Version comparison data
────────────────────────────────────────
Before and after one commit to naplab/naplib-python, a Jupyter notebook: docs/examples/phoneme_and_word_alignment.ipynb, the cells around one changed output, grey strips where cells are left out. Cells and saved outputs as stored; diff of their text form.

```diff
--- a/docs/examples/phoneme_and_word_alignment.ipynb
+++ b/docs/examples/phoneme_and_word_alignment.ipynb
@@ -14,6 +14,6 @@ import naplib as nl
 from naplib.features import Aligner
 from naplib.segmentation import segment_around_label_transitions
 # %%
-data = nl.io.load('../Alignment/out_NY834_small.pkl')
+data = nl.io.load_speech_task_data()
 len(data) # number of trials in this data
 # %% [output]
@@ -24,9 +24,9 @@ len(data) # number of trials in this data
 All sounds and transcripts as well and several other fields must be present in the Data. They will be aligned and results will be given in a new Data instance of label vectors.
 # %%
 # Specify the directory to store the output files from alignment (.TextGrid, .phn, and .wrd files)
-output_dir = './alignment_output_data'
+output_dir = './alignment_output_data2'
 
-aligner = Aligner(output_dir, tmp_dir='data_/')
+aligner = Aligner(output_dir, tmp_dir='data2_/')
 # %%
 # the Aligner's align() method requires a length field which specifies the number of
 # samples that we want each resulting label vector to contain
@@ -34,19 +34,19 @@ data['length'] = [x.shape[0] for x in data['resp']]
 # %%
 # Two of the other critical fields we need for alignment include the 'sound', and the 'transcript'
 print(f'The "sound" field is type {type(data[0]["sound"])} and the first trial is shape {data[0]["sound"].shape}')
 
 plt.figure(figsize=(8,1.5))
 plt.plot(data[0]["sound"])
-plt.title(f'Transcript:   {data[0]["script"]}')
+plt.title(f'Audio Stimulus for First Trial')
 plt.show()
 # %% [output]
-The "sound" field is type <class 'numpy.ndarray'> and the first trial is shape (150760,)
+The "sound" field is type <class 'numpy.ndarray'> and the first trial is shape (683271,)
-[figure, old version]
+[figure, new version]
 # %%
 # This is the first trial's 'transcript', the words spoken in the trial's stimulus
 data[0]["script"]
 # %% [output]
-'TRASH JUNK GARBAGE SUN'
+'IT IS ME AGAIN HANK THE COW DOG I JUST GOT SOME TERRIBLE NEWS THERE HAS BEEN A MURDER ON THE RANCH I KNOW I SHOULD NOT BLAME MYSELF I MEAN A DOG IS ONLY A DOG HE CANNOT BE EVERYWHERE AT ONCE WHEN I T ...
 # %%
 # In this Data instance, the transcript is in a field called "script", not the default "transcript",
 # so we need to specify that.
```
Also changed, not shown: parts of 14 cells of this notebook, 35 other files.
────────────────────────────────────────
→ **WORK REQUIRED**:
Report all lines in the records that include the string "type".

→ **EXERCISE OUTPUT**:
 print(f'The "sound" field is type {type(data[0]["sound"])} and the first trial is shape {data[0]["sound"].shape}')
-The "sound" field is type <class 'numpy.ndarray'> and the first trial is shape (150760,)
+The "sound" field is type <class 'numpy.ndarray'> and the first trial is shape (683271,)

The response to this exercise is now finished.